==== AVAILABLE RECORDS
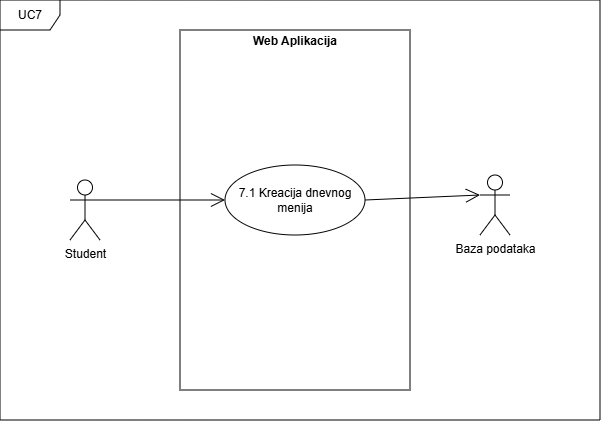
Before: docs/imgs/UC7.png, a diagram exported from draw.io (lukaznj/dish-detective). Source tidied: cells renumbered, new cells last; positions are measured from the earlier drawing's top-left corner, leaving out a move shared by most shapes.
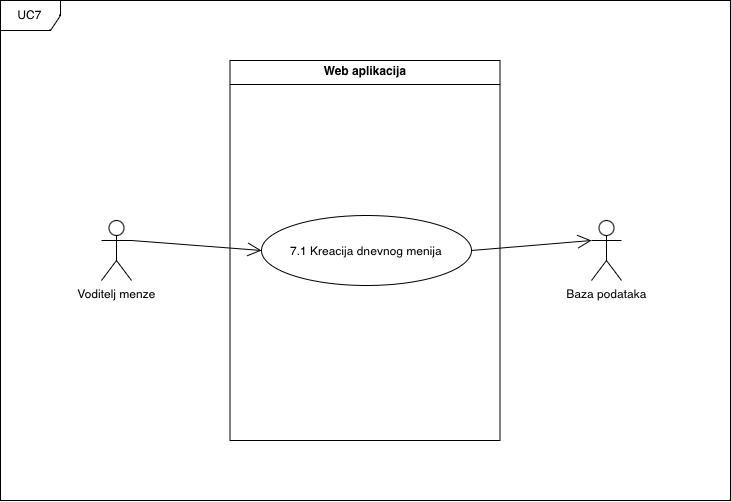
The same diagram one commit later.

Commit message:
Fixed some UML diagrams

Change to the diagram source:
```diff
@@ -1,27 +1,31 @@
-<mxGraphModel background="#ffffff">
+<mxGraphModel background="#FFFFFF">
   <root>
     <mxCell id="0" />
     <mxCell id="1" parent="0" />
-    <mxCell id="2" value="&lt;p style=&quot;margin:0px;margin-top:4px;text-align:center;&quot;&gt;&lt;b&gt;Web Aplikacija&lt;/b&gt;&lt;/p&gt;" style="verticalAlign=top;align=left;overflow=fill;html=1;whiteSpace=wrap;" parent="1" vertex="1">
-      <mxGeometry x="180" y="30" width="230" height="360" as="geometry" />
-    </mxCell>
+    <mxCell id="4" value="UC7" style="shape=umlFrame;whiteSpace=wrap;html=1;" parent="1" vertex="1">
+      <mxGeometry x="-31" y="-300" width="730" height="500" as="geometry" />
+    </mxCell>
+    <mxCell id="9" value="&lt;p style=&quot;margin:0px;margin-top:4px;text-align:center;&quot;&gt;&lt;b&gt;Web aplikacija&lt;/b&gt;&lt;/p&gt;&lt;hr size=&quot;1&quot; style=&quot;border-style:solid;&quot;&gt;&lt;div style=&quot;height:2px;&quot;&gt;&lt;/div&gt;" style="verticalAlign=top;align=left;overflow=fill;html=1;whiteSpace=wrap;" parent="1" vertex="1">
+      <mxGeometry x="198.5" y="-240" width="270" height="380" as="geometry" />
+    </mxCell>
     <mxCell id="3" value="Baza podataka" style="shape=umlActor;verticalLabelPosition=bottom;verticalAlign=top;html=1;" parent="1" vertex="1">
-      <mxGeometry x="480" y="175" width="30" height="60" as="geometry" />
+      <mxGeometry x="560" y="-80" width="30" height="60" as="geometry" />
     </mxCell>
-    <mxCell id="4" value="UC7" style="shape=umlFrame;whiteSpace=wrap;html=1;" parent="1" vertex="1">
-      <mxGeometry width="600" height="420" as="geometry" />
-    </mxCell>
-    <mxCell id="5" value="Student" style="shape=umlActor;verticalLabelPosition=bottom;verticalAlign=top;html=1;" parent="1" vertex="1">
-      <mxGeometry x="70" y="180" width="30" height="60" as="geometry" />
-    </mxCell>
+    <mxCell id="10" value="Voditelj menze" style="shape=umlActor;verticalLabelPosition=bottom;verticalAlign=top;html=1;" parent="1" vertex="1">
+      <mxGeometry x="70" y="-80" width="30" height="60" as="geometry" />
+    </mxCell>
+    <mxCell id="11" style="endArrow=open;endFill=1;endSize=12;html=1;rounded=0;fontSize=12;curved=1;entryX=0;entryY=0.3333333333333333;entryDx=0;entryDy=0;entryPerimeter=0;" parent="1" edge="1" target="3">
+      <mxGeometry relative="1" as="geometry">
+        <mxPoint x="440" y="-50" as="sourcePoint" />
+      </mxGeometry>
+    </mxCell>
+    <mxCell id="12" style="endArrow=open;endFill=1;endSize=12;html=1;rounded=0;fontSize=12;curved=1;entryX=0;entryY=0.5;entryDx=0;entryDy=0;" parent="1" edge="1" target="6">
+      <mxGeometry relative="1" as="geometry">
+        <mxPoint x="100" y="-60" as="sourcePoint" />
+      </mxGeometry>
+    </mxCell>
     <mxCell id="6" value="7.1 Kreacija dnevnog menija" style="ellipse;whiteSpace=wrap;html=1;" parent="1" vertex="1">
-      <mxGeometry x="225" y="165" width="140" height="70" as="geometry" />
+      <mxGeometry x="230" y="-85" width="210" height="70" as="geometry" />
     </mxCell>
-    <mxCell id="7" style="endArrow=open;endFill=1;endSize=12;html=1;rounded=0;exitX=1;exitY=0.5;exitDx=0;exitDy=0;entryX=0;entryY=0.3333333333333333;entryDx=0;entryDy=0;entryPerimeter=0;" parent="1" edge="1" source="6" target="3">
-      <mxGeometry relative="1" as="geometry" />
-    </mxCell>
-    <mxCell id="8" style="endArrow=open;endFill=1;endSize=12;html=1;rounded=0;exitX=1;exitY=0.3333333333333333;exitDx=0;exitDy=0;exitPerimeter=0;entryX=0;entryY=0.5;entryDx=0;entryDy=0;" parent="1" edge="1" source="5" target="6">
-      <mxGeometry relative="1" as="geometry" />
-    </mxCell>
   </root>
 </mxGraphModel>
```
========
BRIEF: Reproduce the lines above exactly, image-free.

OUTPUT:
Before: docs/imgs/UC7.png, a diagram exported from draw.io (lukaznj/dish-detective). Source tidied: cells renumbered, new cells last; positions are measured from the earlier drawing's top-left corner, leaving out a move shared by most shapes.
The same diagram one commit later.

Commit message:
Fixed some UML diagrams

Change to the diagram source:
```diff
@@ -1,27 +1,31 @@
-<mxGraphModel background="#ffffff">
+<mxGraphModel background="#FFFFFF">
   <root>
     <mxCell id="0" />
     <mxCell id="1" parent="0" />
-    <mxCell id="2" value="&lt;p style=&quot;margin:0px;margin-top:4px;text-align:center;&quot;&gt;&lt;b&gt;Web Aplikacija&lt;/b&gt;&lt;/p&gt;" style="verticalAlign=top;align=left;overflow=fill;html=1;whiteSpace=wrap;" parent="1" vertex="1">
-      <mxGeometry x="180" y="30" width="230" height="360" as="geometry" />
-    </mxCell>
+    <mxCell id="4" value="UC7" style="shape=umlFrame;whiteSpace=wrap;html=1;" parent="1" vertex="1">
+      <mxGeometry x="-31" y="-300" width="730" height="500" as="geometry" />
+    </mxCell>
+    <mxCell id="9" value="&lt;p style=&quot;margin:0px;margin-top:4px;text-align:center;&quot;&gt;&lt;b&gt;Web aplikacija&lt;/b&gt;&lt;/p&gt;&lt;hr size=&quot;1&quot; style=&quot;border-style:solid;&quot;&gt;&lt;div style=&quot;height:2px;&quot;&gt;&lt;/div&gt;" style="verticalAlign=top;align=left;overflow=fill;html=1;whiteSpace=wrap;" parent="1" vertex="1">
+      <mxGeometry x="198.5" y="-240" width="270" height="380" as="geometry" />
+    </mxCell>
     <mxCell id="3" value="Baza podataka" style="shape=umlActor;verticalLabelPosition=bottom;verticalAlign=top;html=1;" parent="1" vertex="1">
-      <mxGeometry x="480" y="175" width="30" height="60" as="geometry" />
+      <mxGeometry x="560" y="-80" width="30" height="60" as="geometry" />
     </mxCell>
-    <mxCell id="4" value="UC7" style="shape=umlFrame;whiteSpace=wrap;html=1;" parent="1" vertex="1">
-      <mxGeometry width="600" height="420" as="geometry" />
-    </mxCell>
-    <mxCell id="5" value="Student" style="shape=umlActor;verticalLabelPosition=bottom;verticalAlign=top;html=1;" parent="1" vertex="1">
-      <mxGeometry x="70" y="180" width="30" height="60" as="geometry" />
-    </mxCell>
+    <mxCell id="10" value="Voditelj menze" style="shape=umlActor;verticalLabelPosition=bottom;verticalAlign=top;html=1;" parent="1" vertex="1">
+      <mxGeometry x="70" y="-80" width="30" height="60" as="geometry" />
+    </mxCell>
+    <mxCell id="11" style="endArrow=open;endFill=1;endSize=12;html=1;rounded=0;fontSize=12;curved=1;entryX=0;entryY=0.3333333333333333;entryDx=0;entryDy=0;entryPerimeter=0;" parent="1" edge="1" target="3">
+      <mxGeometry relative="1" as="geometry">
+        <mxPoint x="440" y="-50" as="sourcePoint" />
+      </mxGeometry>
+    </mxCell>
+    <mxCell id="12" style="endArrow=open;endFill=1;endSize=12;html=1;rounded=0;fontSize=12;curved=1;entryX=0;entryY=0.5;entryDx=0;entryDy=0;" parent="1" edge="1" target="6">
+      <mxGeometry relative="1" as="geometry">
+        <mxPoint x="100" y="-60" as="sourcePoint" />
+      </mxGeometry>
+    </mxCell>
     <mxCell id="6" value="7.1 Kreacija dnevnog menija" style="ellipse;whiteSpace=wrap;html=1;" parent="1" vertex="1">
-      <mxGeometry x="225" y="165" width="140" height="70" as="geometry" />
+      <mxGeometry x="230" y="-85" width="210" height="70" as="geometry" />
     </mxCell>
-    <mxCell id="7" style="endArrow=open;endFill=1;endSize=12;html=1;rounded=0;exitX=1;exitY=0.5;exitDx=0;exitDy=0;entryX=0;entryY=0.3333333333333333;entryDx=0;entryDy=0;entryPerimeter=0;" parent="1" edge="1" source="6" target="3">
-      <mxGeometry relative="1" as="geometry" />
-    </mxCell>
-    <mxCell id="8" style="endArrow=open;endFill=1;endSize=12;html=1;rounded=0;exitX=1;exitY=0.3333333333333333;exitDx=0;exitDy=0;exitPerimeter=0;entryX=0;entryY=0.5;entryDx=0;entryDy=0;" parent="1" edge="1" source="5" target="6">
-      <mxGeometry relative="1" as="geometry" />
-    </mxCell>
   </root>
 </mxGraphModel>
```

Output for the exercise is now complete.